▶ _EXERCISE DIRECTIONS_:
Find out how many lines of the listing below include "README" and report only that number.

▶ _RAW DATA_:
((

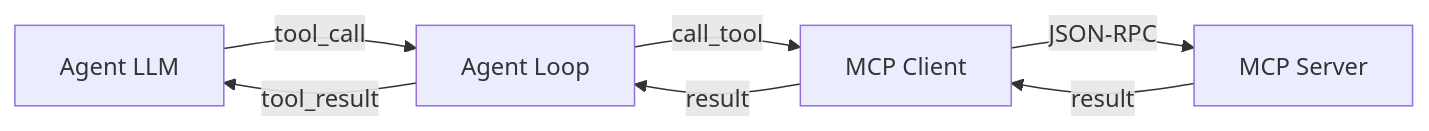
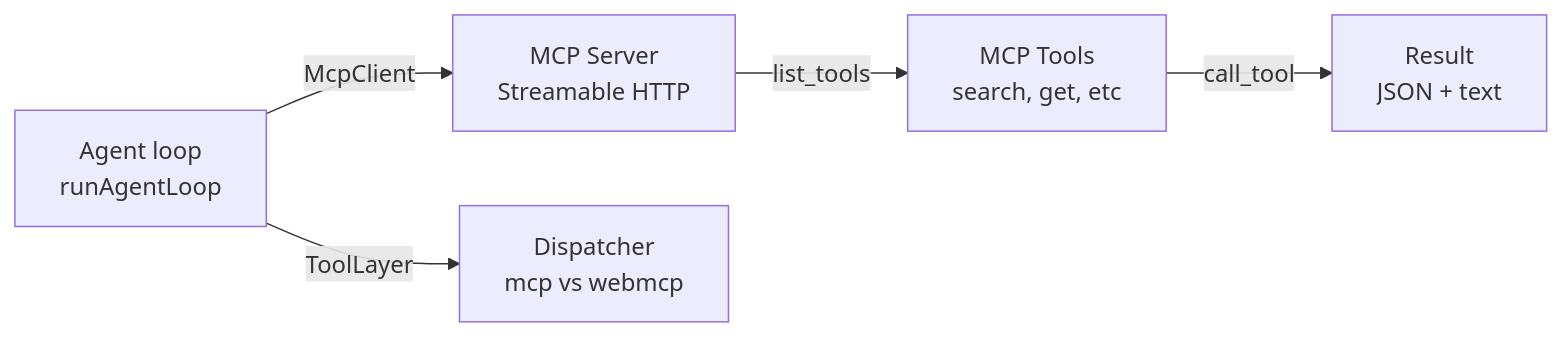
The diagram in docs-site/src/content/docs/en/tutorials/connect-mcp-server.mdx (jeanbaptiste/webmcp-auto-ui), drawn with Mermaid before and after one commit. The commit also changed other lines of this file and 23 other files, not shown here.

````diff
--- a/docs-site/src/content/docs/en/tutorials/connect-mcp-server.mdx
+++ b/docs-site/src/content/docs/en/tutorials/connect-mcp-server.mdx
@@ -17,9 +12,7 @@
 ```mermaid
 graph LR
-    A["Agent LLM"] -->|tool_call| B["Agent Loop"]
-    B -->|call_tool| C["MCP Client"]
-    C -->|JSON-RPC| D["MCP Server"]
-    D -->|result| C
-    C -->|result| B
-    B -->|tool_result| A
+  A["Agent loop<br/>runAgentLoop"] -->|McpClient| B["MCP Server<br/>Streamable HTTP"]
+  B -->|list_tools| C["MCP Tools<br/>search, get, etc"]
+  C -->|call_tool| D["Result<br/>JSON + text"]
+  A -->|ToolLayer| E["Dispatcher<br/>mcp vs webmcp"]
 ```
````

))
((

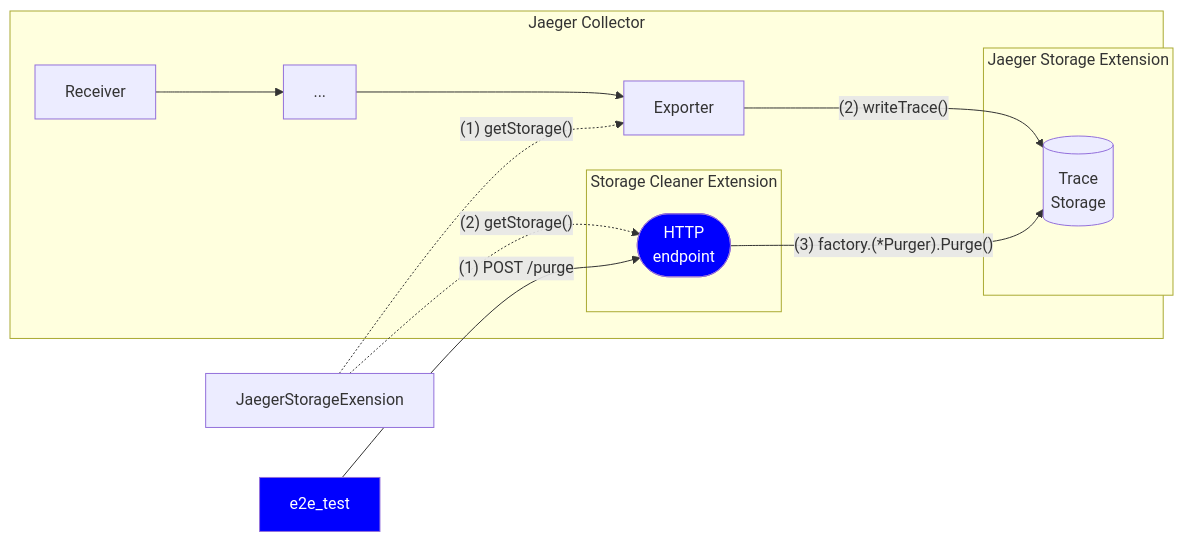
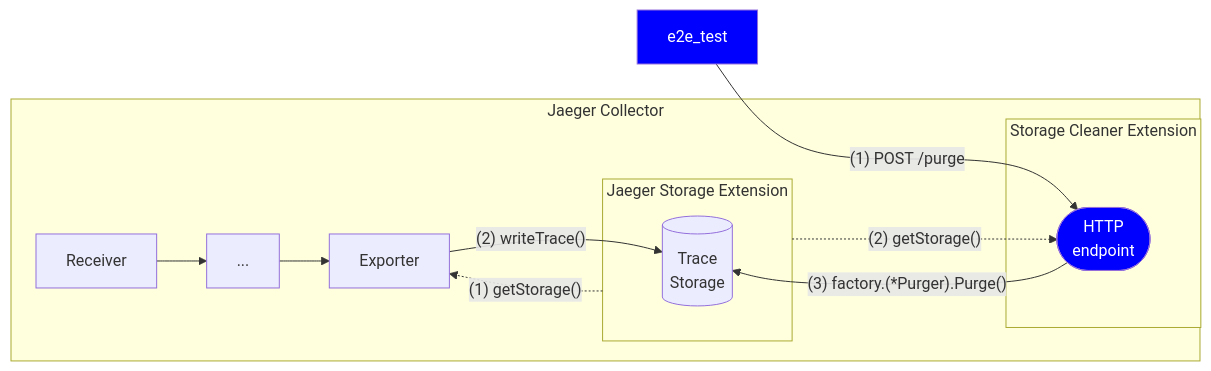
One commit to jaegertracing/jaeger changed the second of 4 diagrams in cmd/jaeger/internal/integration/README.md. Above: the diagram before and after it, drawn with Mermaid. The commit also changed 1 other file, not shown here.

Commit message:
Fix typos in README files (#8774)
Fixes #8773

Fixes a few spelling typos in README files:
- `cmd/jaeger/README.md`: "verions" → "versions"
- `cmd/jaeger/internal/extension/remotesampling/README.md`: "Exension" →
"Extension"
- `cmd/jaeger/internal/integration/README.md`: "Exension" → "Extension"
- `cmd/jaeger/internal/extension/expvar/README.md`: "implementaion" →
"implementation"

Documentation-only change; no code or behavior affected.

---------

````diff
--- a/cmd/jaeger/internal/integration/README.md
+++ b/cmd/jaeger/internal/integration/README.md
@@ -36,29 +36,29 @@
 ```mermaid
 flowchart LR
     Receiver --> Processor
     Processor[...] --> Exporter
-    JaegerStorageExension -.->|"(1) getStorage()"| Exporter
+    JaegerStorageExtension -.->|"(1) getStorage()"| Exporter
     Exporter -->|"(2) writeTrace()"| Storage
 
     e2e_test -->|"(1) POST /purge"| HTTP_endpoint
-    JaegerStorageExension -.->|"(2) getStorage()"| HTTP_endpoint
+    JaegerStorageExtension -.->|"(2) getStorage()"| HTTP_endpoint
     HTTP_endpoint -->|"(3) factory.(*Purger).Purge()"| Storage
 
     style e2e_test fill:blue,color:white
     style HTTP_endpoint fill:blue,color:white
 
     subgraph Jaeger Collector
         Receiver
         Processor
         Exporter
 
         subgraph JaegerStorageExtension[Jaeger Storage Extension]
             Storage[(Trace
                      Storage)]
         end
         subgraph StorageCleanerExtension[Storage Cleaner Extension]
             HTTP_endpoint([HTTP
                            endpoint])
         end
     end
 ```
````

))

▶ _ANSWER AREA_:
9